In this photo taken Oct. 19, 2010, Washington Wizards guard John Wall (2) jumps high to the basket against the Detroit Pistons in an NBA preseason basketball game in Toledo, Ohio. Wall begins a new era for the Wizards on Thursday night, Oct. 28, 2010, opening the regular season against the Orlando Magic in a matchup featuring past and present top picks and the opening of the NBA's newest arena. (AP Photo/Tony Dejak)
Every rookie has his breaking point. The moment when he stops being politically correct and really lets his opinions fly.
"Until we find five guys that really want to fight, compete and care the whole time, it's really going to be tough," Wall said.
It’ll take more than five guys, but we’ll set that aside for now. Wall is annoyed. He’s angry. He’s tired of losing.
It’s about time.
Wall needs to develop, and if he doesn’t have positive talent surrounding him, he’s not going to. This is not lost on Wall:
“I’m listening to my coaching and development, and they don’t want me to get in no losing mind set. But it’s just so frustrating to see that certain guys seem like they don’t have the effort to be out there, like they don’t care.”
Maybe this is exactly what Wall needs to propel him into the leadership role that the coaches want to see him in.
JaVale McGee said he’s "tired of losing. Tensions build up when you're tired of losing."

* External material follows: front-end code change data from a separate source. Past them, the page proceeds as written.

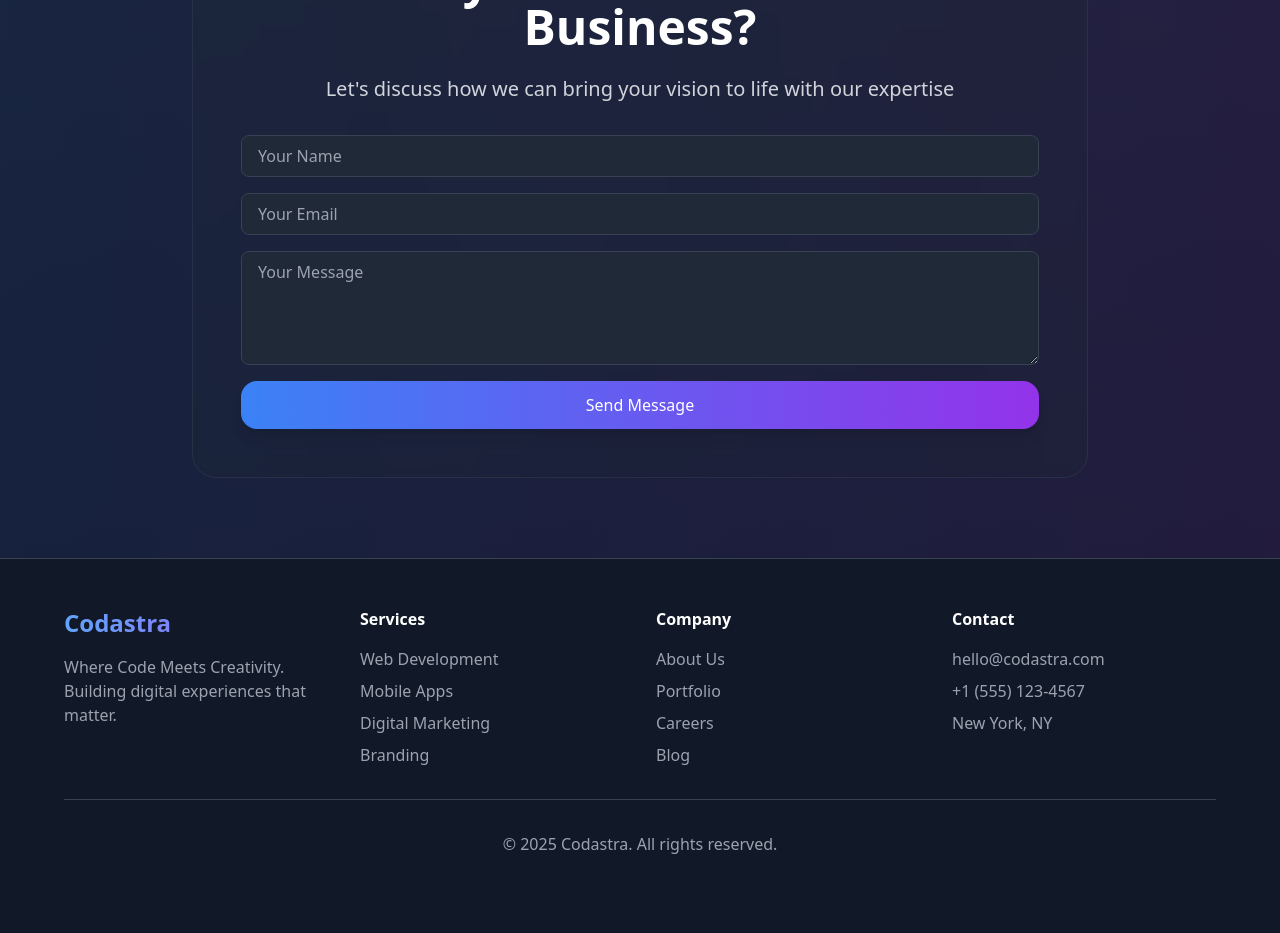
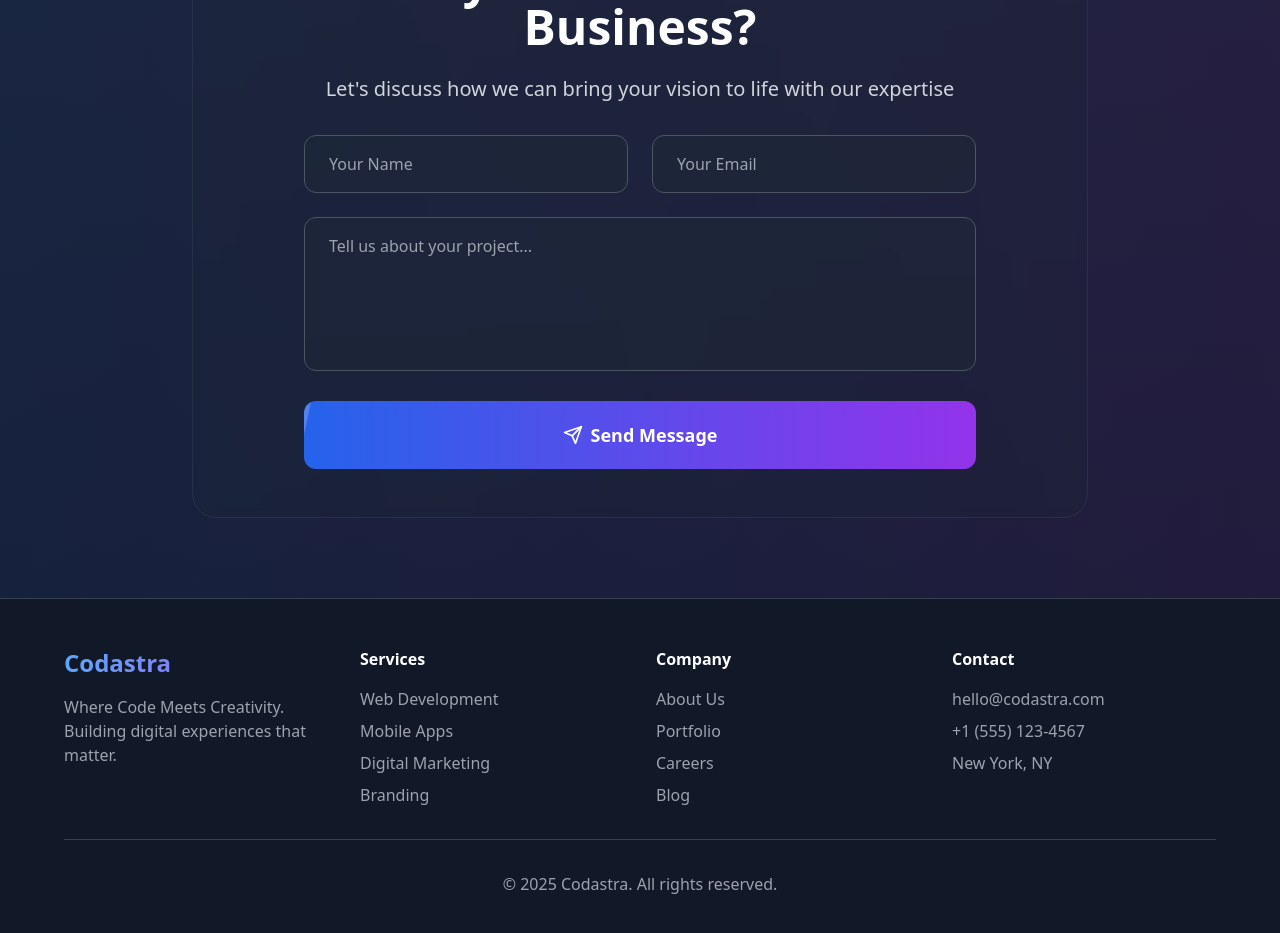
Before and after one commit to viralsparkconnect-hue/codastra-next-client, a Next.js app: page / in a window 1280 px wide. Shown: the part 2980-3913 px from the top of the page. Before the commit the page ends 3884 px from the top, so only its background shows below. Built offline with nearby package versions, Linux system fonts and the light colour scheme.

Commit message:
Update ContactForm.js

```diff
--- a/components/ContactForm.js
+++ b/components/ContactForm.js
@@ -1,58 +1,222 @@
 import { useState } from 'react'
+import { motion } from 'framer-motion'
+import { Send, CheckCircle, AlertCircle, Loader } from 'lucide-react'
 
 export default function ContactForm() {
   const [form, setForm] = useState({ name: '', email: '', message: '' })
-  const [submitted, setSubmitted] = useState(false)
+  const [status, setStatus] = useState('idle') // idle, loading, success, error
+  const [errors, setErrors] = useState({})
+
+  const validateForm = () => {
+    const newErrors = {}
+
+    if (!form.name.trim()) {
+      newErrors.name = 'Name is required'
+    }
+
+    if (!form.email.trim()) {
+      newErrors.email = 'Email is required'
+    } else if (!/\S+@\S+\.\S+/.test(form.email)) {
+      newErrors.email = 'Please enter a valid email'
+    }
+
+    if (!form.message.trim()) {
+      newErrors.message = 'Message is required'
+    } else if (form.message.trim().length < 10) {
+      newErrors.message = 'Message must be at least 10 characters'
+    }
+
+    setErrors(newErrors)
+    return Object.keys(newErrors).length === 0
+  }
 
   const handleChange = (e) => {
-    setForm({ ...form, [e.target.name]: e.target.value })
+    const { name, value } = e.target
+    setForm({ ...form, [name]: value })
+
+    // Clear error when user starts typing
+    if (errors[name]) {
+      setErrors({ ...errors, [name]: '' })
+    }
   }
 
-  const handleSubmit = (e) => {
+  const handleSubmit = async (e) => {
     e.preventDefault()
-    console.log(form) // replace with API call
-    setSubmitted(true)
+
+    if (!validateForm()) return
+
+    setStatus('loading')
+
+    try {
+      // Simulate API call
+      await new Promise(resolve => setTimeout(resolve, 2000))
+
+      // Replace with actual API call
+      console.log('Form submitted:', form)
+
+      setStatus('success')
+      setForm({ name: '', email: '', message: '' })
+
+      // Reset success state after 5 seconds
+      setTimeout(() => setStatus('idle'), 5000)
+
+    } catch (error) {
+      setStatus('error')
+      setTimeout(() => setStatus('idle'), 3000)
+    }
   }
 
-  if (submitted) {
-    return <p className="text-green-400">Thank you! Your message has been sent.</p>
+  const inputClasses = (fieldName) => `
+    w-full px-6 py-4 rounded-xl border transition-all duration-300
+    ${errors[fieldName]
+      ? 'bg-red-900/20 border-red-500 text-white placeholder-red-300 focus:ring-red-500'
+      : 'bg-gray-800/50 border-gray-600 text-white placeholder-gray-400 focus:ring-blue-500'
+    }
+    focus:outline-none focus:ring-2 focus:border-transparent
+    hover:border-gray-500
+  `
+
+  if (status === 'success') {
+    return (
+      <motion.div
+        initial={{ opacity: 0, scale: 0.9 }}
+        animate={{ opacity: 1, scale: 1 }}
+        className="text-center p-8 bg-green-900/20 border border-green-600/30 rounded-2xl"
+      >
+        <CheckCircle className="w-16 h-16 text-green-400 mx-auto mb-4" />
+        <h3 className="text-2xl font-bold text-green-400 mb-2">Message Sent!</h3>
+        <p className="text-green-300">
+          Thank you for your message. We'll get back to you within 24 hours.
+        </p>
+      </motion.div>
+    )
   }
 
   return (
-    <form onSubmit={handleSubmit} className="flex flex-col gap-4 text-left">
+    <motion.form
+      onSubmit={handleSubmit}
+      className="max-w-2xl mx-auto space-y-6"
+      initial={{ opacity: 0, y: 20 }}
+      animate={{ opacity: 1, y: 0 }}
+      transition={{ duration: 0.6 }}
+    >
+      <div className="grid grid-cols-1 md:grid-cols-2 gap-6">
+        <div className="space-y-2">
           <input
             type="text"
             name="name"
             placeholder="Your Name"
             value={form.name}
             onChange={handleChange}
-        required
-        className="px-4 py-2 rounded-lg bg-gray-800 border border-gray-700 focus:outline-none focus:ring-2 focus:ring-blue-500"
+            className={inputClasses('name')}
+            disabled={status === 'loading'}
           />
+          {errors.name && (
+            <motion.p
+              initial={{ opacity: 0, y: -10 }}
+              animate={{ opacity: 1, y: 0 }}
+              className="text-red-400 text-sm flex items-center gap-1"
+            >
+              <AlertCircle className="w-4 h-4" />
+              {errors.name}
+            </motion.p>
+          )}
+        </div>
+
+        <div className="space-y-2">
           <input
             type="email"
             name="email"
             placeholder="Your Email"
             value={form.email}
             onChange={handleChange}
-        required
-        className="px-4 py-2 rounded-lg bg-gray-800 border border-gray-700 focus:outline-none focus:ring-2 focus:ring-blue-500"
+            className={inputClasses('email')}
+            disabled={status === 'loading'}
           />
+          {errors.email && (
+            <motion.p
+              initial={{ opacity: 0, y: -10 }}
+              animate={{ opacity: 1, y: 0 }}
+              className="text-red-400 text-sm flex items-center gap-1"
+            >
+              <AlertCircle className="w-4 h-4" />
+              {errors.email}
+            </motion.p>
+          )}
+        </div>
+      </div>
+
+      <div className="space-y-2">
         <textarea
           name="message"
-        placeholder="Your Message"
+          placeholder="Tell us about your project..."
           value={form.message}
           onChange={handleChange}
-        required
-        rows="4"
-        className="px-4 py-2 rounded-lg bg-gray-800 border border-gray-700 focus:outline-none focus:ring-2 focus:ring-blue-500"
+          rows="5"
+          className={inputClasses('message') + ' resize-none'}
+          disabled={status === 'loading'}
         />
-      <button
+        {errors.message && (
+          <motion.p
+            initial={{ opacity: 0, y: -10 }}
+            animate={{ opacity: 1, y: 0 }}
+            className="text-red-400 text-sm flex items-center gap-1"
+          >
+            <AlertCircle className="w-4 h-4" />
+            {errors.message}
+          </motion.p>
+        )}
+      </div>
+
+      <motion.button
         type="submit"
-        className="px-6 py-3 rounded-2xl bg-gradient-to-r from-blue-500 to-purple-600 text-white shadow-lg hover:opacity-90 transition"
+        disabled={status === 'loading'}
+        className={`
+          w-full py-5 rounded-xl font-bold text-lg transition-all duration-300
+          flex items-center justify-center gap-2 relative overflow-hidden
+          ${status === 'loading'
+            ? 'bg-gray-600 cursor-not-allowed'
+            : status === 'error'
+              ? 'bg-red-600 hover:bg-red-700'
+              : 'bg-gradient-to-r from-blue-600 to-purple-600 hover:from-blue-700 hover:to-purple-700 hover:shadow-lg hover:shadow-blue-500/25'
+          }
+          text-white
+        `}
+        whileHover={status !== 'loading' ? { scale: 1.02 } : {}}
+        whileTap={status !== 'loading' ? { scale: 0.98 } : {}}
       >
+        {status === 'loading' ? (
+          <>
+            <Loader className="w-5 h-5 animate-spin" />
+            Sending...
+          </>
+        ) : status === 'error' ? (
+          <>
+            <AlertCircle className="w-5 h-5" />
+            Try Again
+          </>
+        ) : (
+          <>
+            <Send className="w-5 h-5" />
             Send Message
-      </button>
-    </form>
+          </>
+        )}
+
+        {/* Button shine effect */}
+        {status !== 'loading' && (
+          <div className="absolute inset-0 bg-white/20 transform -skew-x-12 -translate-x-full hover:translate-x-full transition-transform duration-700"></div>
+        )}
+      </motion.button>
+
+      {status === 'error' && (
+        <motion.p
+          initial={{ opacity: 0, y: 10 }}
+          animate={{ opacity: 1, y: 0 }}
+          className="text-red-400 text-center text-sm"
+        >
+          Something went wrong. Please try again.
+        </motion.p>
+      )}
+    </motion.form>
   )
 }
```
Lines whose indentation alone changed are shown as unchanged.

Listening to these guys talk, it seems like they’ve forgotten that they’re 15-41. They’ve been losing for a while and clearly lack the maturity to handle it. Blatche and JaVale got into a scuffle off of the court in December. In Wednesday night’s loss, JaVale got into a shouting match with coaches during the game.
With that level of disrespect for each other and their coaches, it won’t matter how much of a leader Wall ends up being. That type of behavior is toxic.
As for Wall, he’s not asking for much from his teammates.
“That’s one thing I’ve always did my whole life is compete, and that’s all we asking for from everybody.”